(While conducting research for this paper, the author essayed Paxil, nothing, Prozac, and Luvox to counter depression.)
The languages of psychology, psychiatry, and psychoanalysis have permeated everyday life to the extent that people sometimes diagnose their own problems of the mind prior to any consultation with a physician. In these instances a decisive moment in the drama of accommodating the word 'depression' in life narratives is initiated without the intervention of a recognized authority, that is of a professional in the field of treating problems of the mind. For the author William Styron, for example, the loss of lucidity that he was experiencing did not prevent him from reaching the conclusion that he "was suffering from a serious depressive illness." 2 His self-diagnosis followed the decision to "read a certain amount on the subject of depression, both in books tailored for the layman and in the weightier professional works including the psychiatrists' bible, DSM (The Diagnostic and Statistical Manual of the American Psychiatric Association)." 3 He therefore produced and claimed his own authority to write depression into his life narrative. This authority derives from identifying his dominant feeling as "a sense of self-hatred--or, put less categorically, a failure of self-esteem" that his reading informed him was "one of the most universally experienced symptoms" of depression. 4
Nevertheless, Styron's criteria for depression are characteristically imprecise since there is quite a difference between turning anger or hatred against oneself and experiencing a decline in self-worth. If the latter were taken as the main symptom of depression then the incidence of this problem of the mind would surely be higher than one in ten. Uncertainty about the basic parameters of the condition is a common phenomenon among people who claim the title of depression for their experiences.

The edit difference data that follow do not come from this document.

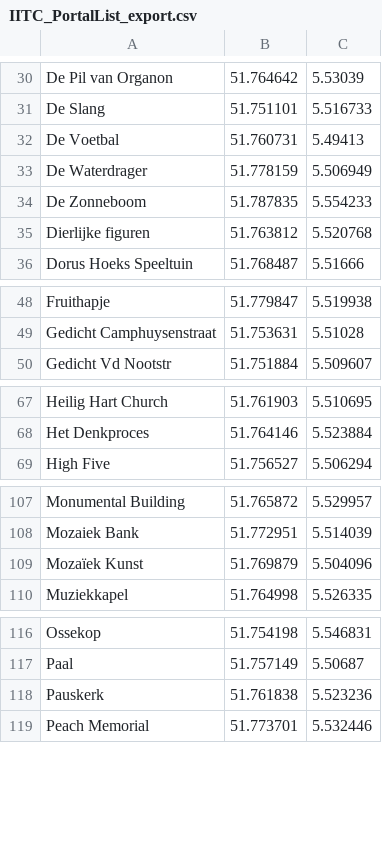
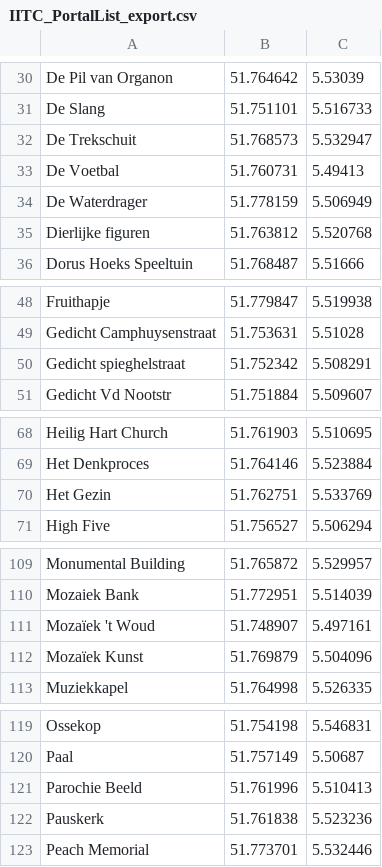
Before and after one commit to PoGoSonic/PogoMap, a CSV file: IITC_PortalList_export.csv, drawn as a sheet; only a part is shown, gaps mark what is left out; removed rows and columns are numbered as before the commit, all else as after; the diff covers the shown part only; the diff names each change by its address in the sheet, - before the commit and + after, or states it on an @@ line.

Commit message:
IITC Portal List 20180530

```diff
--- a/IITC_PortalList_export.csv
+++ b/IITC_PortalList_export.csv
+row 32: De Trekschuit | 51.768573 | 5.532947
-row 34: De Zonneboom | 51.787835 | 5.554233
+row 50: Gedicht spieghelstraat | 51.752342 | 5.508291
+row 70: Het Gezin | 51.762751 | 5.533769
+row 111: Mozaïek 't Woud | 51.748907 | 5.497161
+row 121: Parochie Beeld | 51.761996 | 5.510413
```
Also changed, not shown: 1 added row elsewhere in this file.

As Styron observes: "Depression is a disorder of mood, so mysteriously painful and elusive in the way it becomes known to the self--to the mediating intellect--as to verge close to being beyond description." 5 The difficulty of describing the descent into depression applies even to professionals in the task of detecting and categorizing problems of the mind. For the practising psychotherapist Martha Manning, diary entries over the course of a few weeks refer to an unfocused state of feeling "foggy and disconnected" 6 and to a gradually increasing resistance to social interaction. 7 An enigmatic but revealing account appears two months after these early signs of distress during a retreat at a Trappist monastery: "As I slow down, the frantic activity and noise of my life is replaced by a quiet ache, an emptiness I can't quite name. I suspect it's been following me for a while. I've just been able to outrun it." 8 As with Styron, therefore, an inaccessible alterity becomes a constant presence in day to day experience. This otherness is at once too remote to put into words and too pressing to ignore. It represents the subject's loss of a centre, but perhaps also a radical attempt to compensate for decentring through the substitution of an inner void.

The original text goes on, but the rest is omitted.